For some reason some cities have sometimes been using non-standard markings; this seems baffling, and have no idea why they do this. The one correct marking spec’ed in Fig 9C-9 is depicted above. I’ve seen this both in Phoenix (though in some places the correct symbol is used); and Tempe. The use of the “helmeted rider” stencil is specifically mentioned in FHWA MUTCD Part 9 FAQ; the answer is quite clear an unequivocal: no you cannot substitute symbols:
Q: Can I use the Helmeted Bicyclist Symbol pavement marking in lieu of the conventional Bicycle Symbol pavement marking for incorporation into the Shared Lane Marking shown in Figure 9C-9?
A: The Helmeted Bicyclist Symbol pavement marking (see Drawing B in Figure 9C-3) may be used for the Bike Lane Marking.
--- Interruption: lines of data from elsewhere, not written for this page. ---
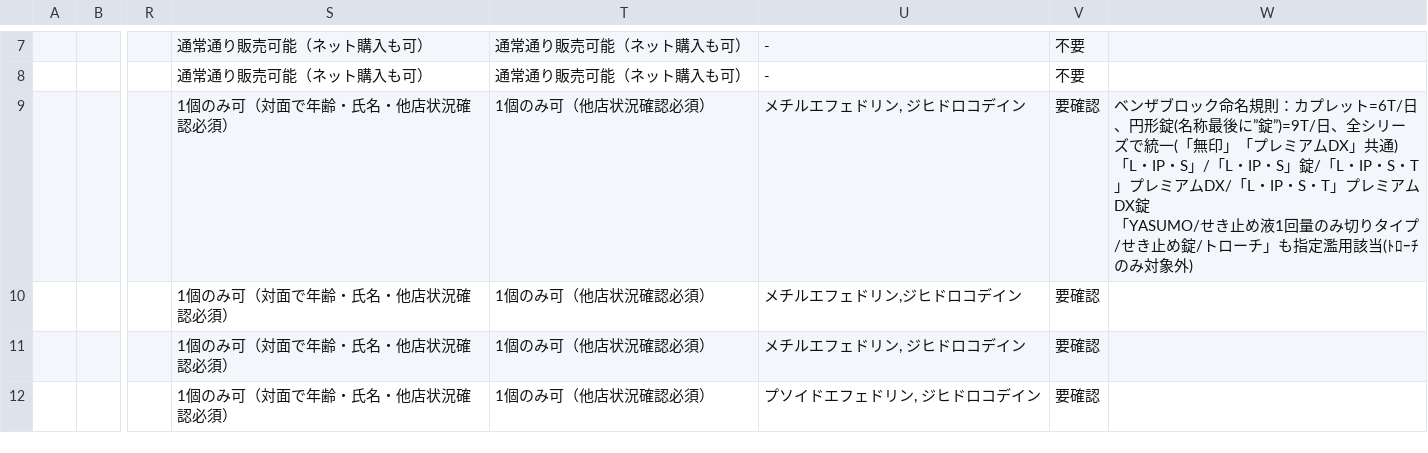
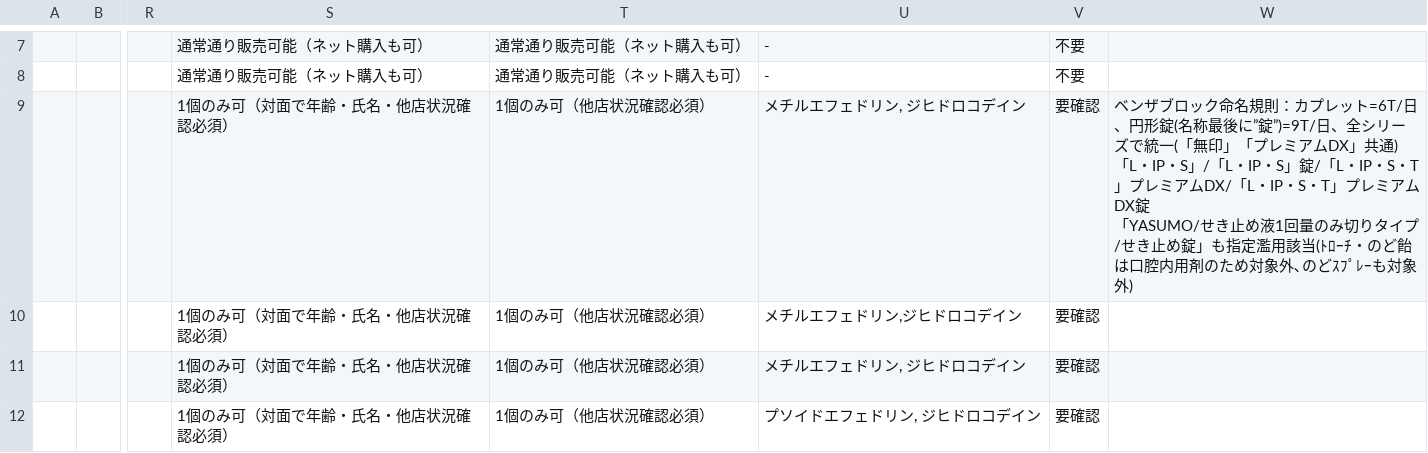
Before and after one commit to AimSoaringHaiku/pharma-gatekeeper, a CSV file: 提出用_指定濫用マスタ.csv, drawn as a sheet; only a part is shown, gaps mark what is left out; the diff names each change by its address in the sheet, - before the commit and + after, or states it on an @@ line.

```diff
--- a/提出用_指定濫用マスタ.csv
+++ b/提出用_指定濫用マスタ.csv
-W9: …き止め錠/トローチ」も指定濫用該当(ﾄﾛｰﾁのみ対象外)
+W9: …き止め錠」も指定濫用該当(ﾄﾛｰﾁ・のど飴は口腔内用剤のため対象外､のどｽﾌﾟﾚｰも対象外)
```
Also changed, not shown: Dify連携.csv, data.csv, 7 other files.
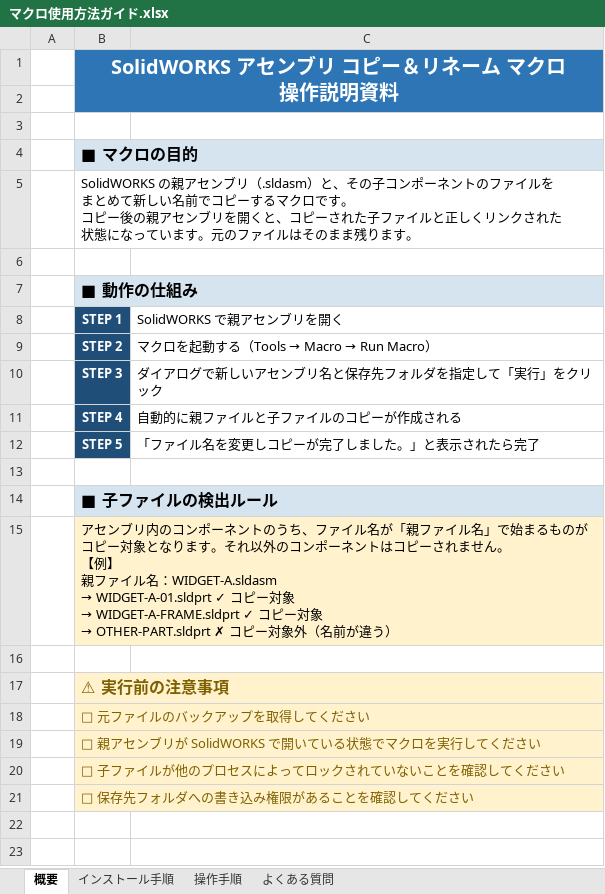
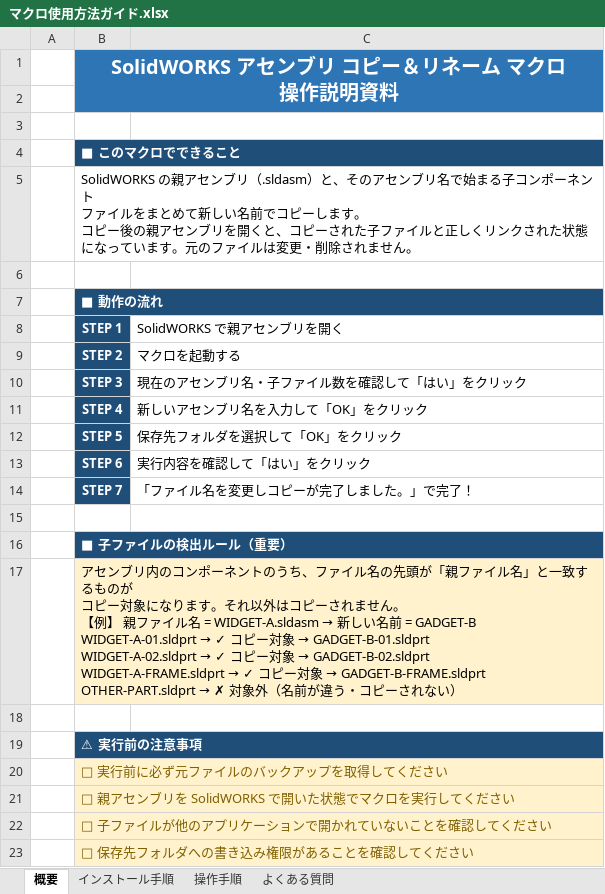
Before and after one commit to fumi6625/solid-works-rename-macro, an Excel workbook: マクロ使用方法ガイド.xlsx, sheet 概要, drawn as a sheet; values as stored, in another font and other column widths than the file's, no borders; addresses are those after the commit; ↵ is a line break in a cell; the diff names each change by its address in the sheet, - before the commit and + after, or states it on an @@ line.

```diff
--- a/マクロ使用方法ガイド.xlsx (sheet 概要)
+++ b/マクロ使用方法ガイド.xlsx (sheet 概要)
-B4 (STEP 1): ■ マクロの目的
+B4 (STEP 1): ■ このマクロでできること
@@ B4 fill: #D6E4F0 → #1F4E79, text colour: black → #FFFFFF, text size: smaller @@
-B5 (STEP 1): …と、その子コンポーネントのファイルを ↵ まとめて新しい名前でコピーするマクロです。 ↵ コピー後の親アセンブリを開くと、コピーされた子ファイルと正しくリンクされた ↵ 状態になっています。元のファイルはそのまま残ります。
+B5 (STEP 1): …と、そのアセンブリ名で始まる子コンポーネント ↵ ファイルをまとめて新しい名前でコピーします。 ↵ コピー後の親アセンブリを開くと、コピーされた子ファイルと正しくリンクされた状態 ↵ になっています。元のファイルは変更・削除されません。
-B7 (STEP 1): ■ 動作の仕組み
+B7 (STEP 1): ■ 動作の流れ
@@ B7 fill: #D6E4F0 → #1F4E79, text colour: black → #FFFFFF, text size: smaller @@
@@ C9 (SolidWORKS で親アセンブリを開く): マクロを起動する（Tools → Macro → Run Macro） → マクロを起動する @@
-C10 (SolidWORKS で親アセンブリを開く): ダイアログで新しいアセンブリ名と保存先フォルダを指定して「実行」をクリック
+C10 (SolidWORKS で親アセンブリを開く): 現在のアセンブリ名・子ファイル数を確認して「はい」をクリック
-C11 (SolidWORKS で親アセンブリを開く): 自動的に親ファイルと子ファイルのコピーが作成される
+C11 (SolidWORKS で親アセンブリを開く): 新しいアセンブリ名を入力して「OK」をクリック
-C12 (SolidWORKS で親アセンブリを開く): 「ファイル名を変更しコピーが完了しました。」と表示されたら完了
+C12 (SolidWORKS で親アセンブリを開く): 保存先フォルダを選択して「OK」をクリック
+row 13:  | STEP 6 | 実行内容を確認して「はい」をクリック
+row 14:  | STEP 7 | 「ファイル名を変更しコピーが完了しました。」で完了！
-B16 (STEP 1): ■ 子ファイルの検出ルール
+B16 (STEP 1): ■ 子ファイルの検出ルール（重要）
@@ B16 fill: #D6E4F0 → #1F4E79, text colour: black → #FFFFFF, text size: smaller @@
@@ B17 (STEP 1): …ァイル名が「親ファイル名」で始まるものが ↵ コピー対象となります。それ以外のコンポーネントはコピーされません。 ↵ 【例】 ↵ 親ファイル名：WIDGET-A.sldasm ↵ → WIDGET-A-01.sldprt ✓ コピー対象 ↵ → WIDGET-A-FRAME.sldprt ✓ コピー対象 ↵ → OTHER-PART.sldprt ✗ コピー対象外（名前が違う） → …ァイル名の先頭が「親ファイル名」と一致するものが ↵ コピー対象になります。それ以外はコピーされません。 ↵ 【例】 親ファイル名 = WIDGET-A.sldasm → 新しい名前 = GADGET-B ↵ WIDGET-A-01.sldprt → ✓ コピー対象 → GADGET-B-01.sldprt ↵ WIDGET-A-02.sldprt → ✓ コピー対象 → GADGET-B-02.sldprt ↵ WIDGET-A-FRAME.sldprt → ✓ コピー対象 → GADGET-B-FRAME.sldprt ↵ OTHER-PART.sldprt → ✗ 対象外（名前が違う・コピーされない） @@
@@ B19 text size: smaller, fill: #FFF2CC → #1F4E79, text colour: #7F6000 → #FFFFFF @@
-B20 (STEP 1): □ 元ファイルのバックアップを取得してください
+B20 (STEP 1): □ 実行前に必ず元ファイルのバックアップを取得してください
-B21 (STEP 1): □ 親アセンブリが SolidWORKS で開いている状態でマクロを実行してください
+B21 (STEP 1): □ 親アセンブリを SolidWORKS で開いた状態でマクロを実行してください
-B22 (STEP 1): □ 子ファイルが他のプロセスによってロックされていないことを確認してください
+B22 (STEP 1): □ 子ファイルが他のアプリケーションで開かれていないことを確認してください
```
Also changed, not shown: sheet 操作手順, sheet よくある質問, sheet インストール手順, 4 other files.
However, for uniformity the conventional Bike Symbol pavement marking (see Drawing A in Figure 9C-3) as shown in Figure 9C-9 should be used for all Shared Lane Markings because that was the symbol tested during the experimental stages that yielded the best result.
Separate infrastructure advocates tend to dismiss shared lane markings as at best ineffective; see below for some references to e.g. the Ferenchak and Marshall TRB working paper “Relative (In)Effectiveness of Bicycle Sharrows on Ridership and Safety Outcomes”. The research has limitations which tend to be overlooked in the popular press (Atlantic Cites, Tree Hugger, streetsblog, etc).
Here’s some recent (2015) published research from the journal PLOS/one:
“Bicycles May Use Full Lane” Signage Communicates U.S. Roadway Rules and Increases Perception of Safety George Hess , M. Nils Peterson
Although limited in scope, our survey results are indicative and suggest that Departments of Transportation consider replacing “Share the Road” with “Bicycles May Use Full Lane” signage, possibly combined with Shared Lane Markings, if the intent is to increase awareness of roadway rights and responsibilities.
There are several references to studies done measuring bicyclist positioning on facilities with properly-centered (in the effective lane) SLMs next to on-street parking, see: DOORING IS REAL. SO STOP PUTTING BIKE LANES IN THE DOOR ZONE which links the research paper Bike Lanes Next to On-Street Parallel Parking by Paul Schimek… These references report that the percentage of riders outside the door zone increased significantly.
Speed Reduction Markings
Here’s an application of Speed Reduction Markings in combination with Shared lane markings. Escondido, CA. they are on an uphill approach.
Section 3B.22 Speed Reduction Markings
Support: Speed reduction markings (see Figure 3B-28) are transverse markings that are placed on the roadway within a lane (along both edges of the lane) in a pattern of progressively reduced spacing to give drivers the impression that their speed is increasing. These markings might be placed in advance of an unexpectedly severe horizontal or vertical curve or other roadway feature where drivers need to decelerate prior to reaching the feature and where the desired reduction in speeds has not been achieved by the installation of warning signs and/or other traffic control devices.
List of States that have not adopted BMUFL sign
Because of the way the MUTCD works in individual states, in 17 states the entire MUTCD is adopted wholesale, is adopted subject to supplementation (as in Arizona; where there is no supplementation regarding part 9), not adopted, or even specifically disallowed…
New York: “The R4-11 sign shall not be used in New York, as its message is not an accurate reflection of Section 1234 of the New York State Vehicle and Traffic Law, and could mislead inexperienced bicyclists into occupying inappropriate, and unsafe, positions within a roadway.”
there are others, but I can’t find them now…